Institutional Sexual Assault
In 2013, Australia’s Governor-General Quentin Bryce, acting on the advice of then Prime Minister Julia Gillard, established the current Royal Commission.
The Commission’s final report will not be released until 2017, with victims’ groups saying reform is long overdue.
States have responded in various ways – earlier this year, New South Wales moved to scrap the time limit for civil claims against alleged abusers, meaning compensation can be sought at any time.
The move is consistent with the criminal law, which does not have a limitation period for serious sexual assault cases.
Criminal Charges for Institutions
Justice McClellan, the Royal Commission’s President, has flagged a recommendation for institutions to face criminal charges for abuses within their facilities.
In both Canada and the UK, institutions may be liable for the “deliberate criminal act of a member of that institution”, even when the institution itself has acted without negligence.
McClellan says this may assist victims in achieving justice.
Those who speak out about institutional abuse report being bullied, intimidated and isolated.
A woman, identified only as CJF, told the Commission she was “bullied for reporting former cadet instructor Christopher Adams, who is now in gaol for sexually abusing teenage cadets.”
The woman was only 15-year-old when Mr Adams began grooming her, before pressuring her into sex. She testified feeling too afraid and ashamed to initially report the conduct, fearing the potential repercussions.
Police forces across Australia have also been criticised for ignoring abuse committed by senior officers against junior females.
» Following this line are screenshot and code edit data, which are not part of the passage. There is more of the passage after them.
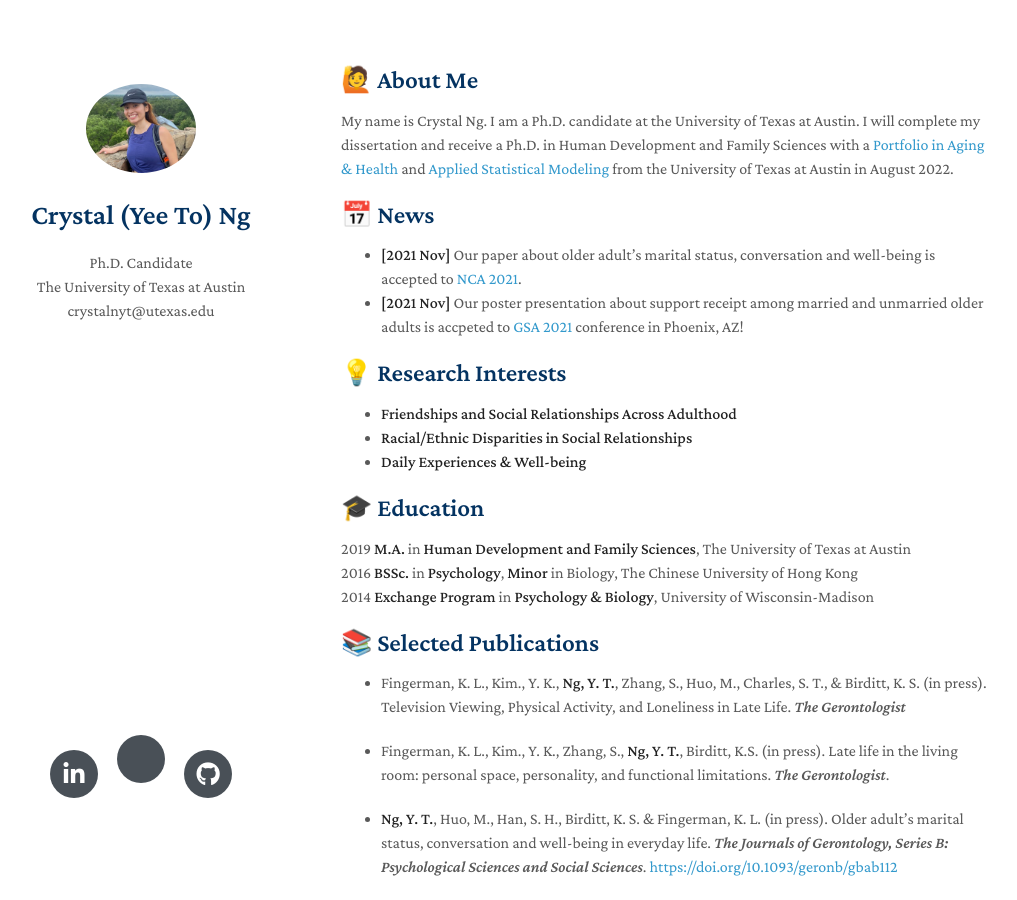
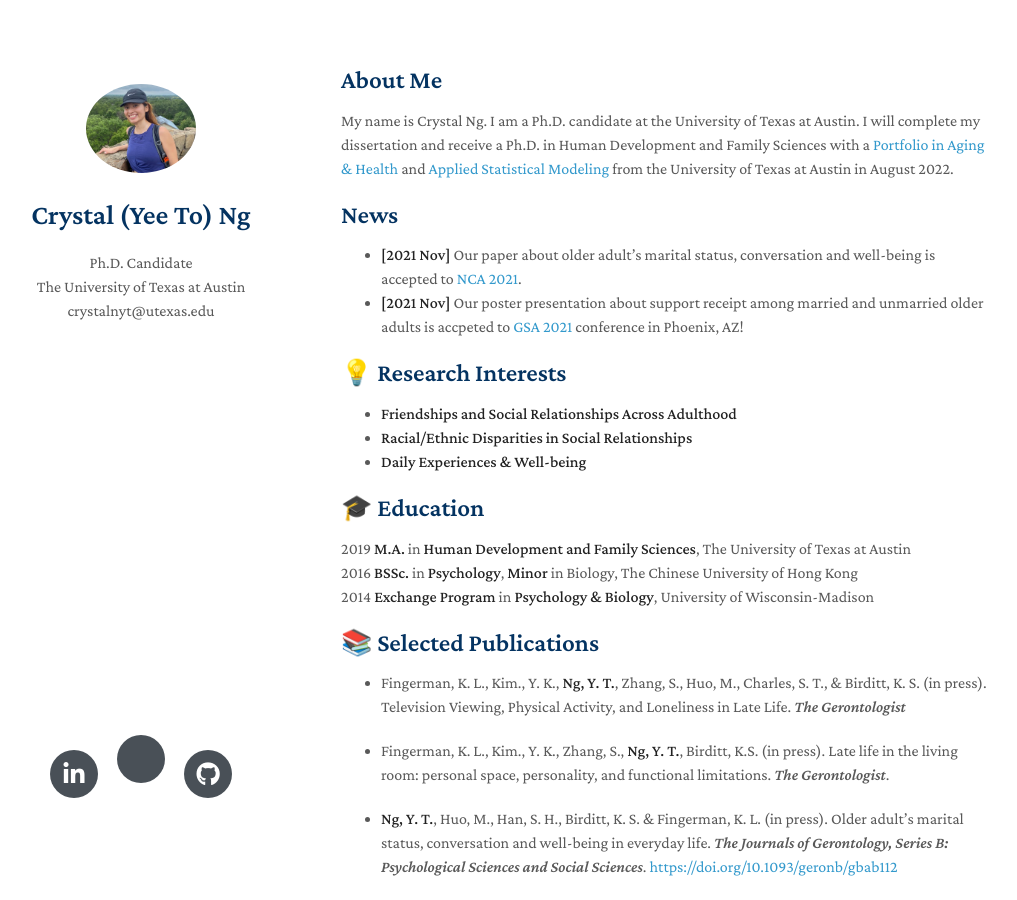
Before and after one commit to Crystal-ng/Crystal-ng.github.io, a Jekyll site: the page built from index.md, in a window 1280 px wide and 900 px high. Shown: the whole window, without its empty margins (129-1146 px from the left). Built offline with Jekyll 4.4.1, drawn with Linux system fonts in a browser that asks for light colours; nearby versions of some CDN libraries; a style sheet for code colours, icons or effects is not loaded; our own code applies the rules of GitHub Pages for plain Markdown files.

```diff
--- a/index.md
+++ b/index.md
@@ -2,12 +2,12 @@
 layout: homepage
 ---
 
-## 🙋 About Me
+## About Me
 
 My name is Crystal Ng. I am a Ph.D. candidate at the University of Texas at Austin. I will complete my dissertation and receive a Ph.D. in Human Development and Family Sciences with a [Portfolio in Aging & Health](https://liberalarts.utexas.edu/talc/students/portfolio-in-aging-and-health/index.php) and [Applied Statistical Modeling](https://stat.utexas.edu/graduate/portfolio-in-applied-statistical-modeling) from the University of Texas at Austin in August 2022.
 
 
-## 📅 News
+## News
 - **[2021 Nov]** Our paper about older adult’s marital status, conversation and well-being is accepted to [NCA 2021](https://www.natcom.org/).
 - **[2021 Nov]** Our poster presentation about support receipt among married and unmarried older adults is accpeted to [GSA 2021](https://www.gsa2021.org/) conference in Phoenix, AZ!
 
```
Statistics suggest that 22% of sexual abuse reports against police end without any consequences for the officers accused, and that most others resulted in internal counselling only.
The Commission has also suggested a National Redress Scheme, where victims can seek compensation outside the court system.
However, we will need to wait for the Commission’s final recommendations next year before the ball can start rolling on the implementation of the measures.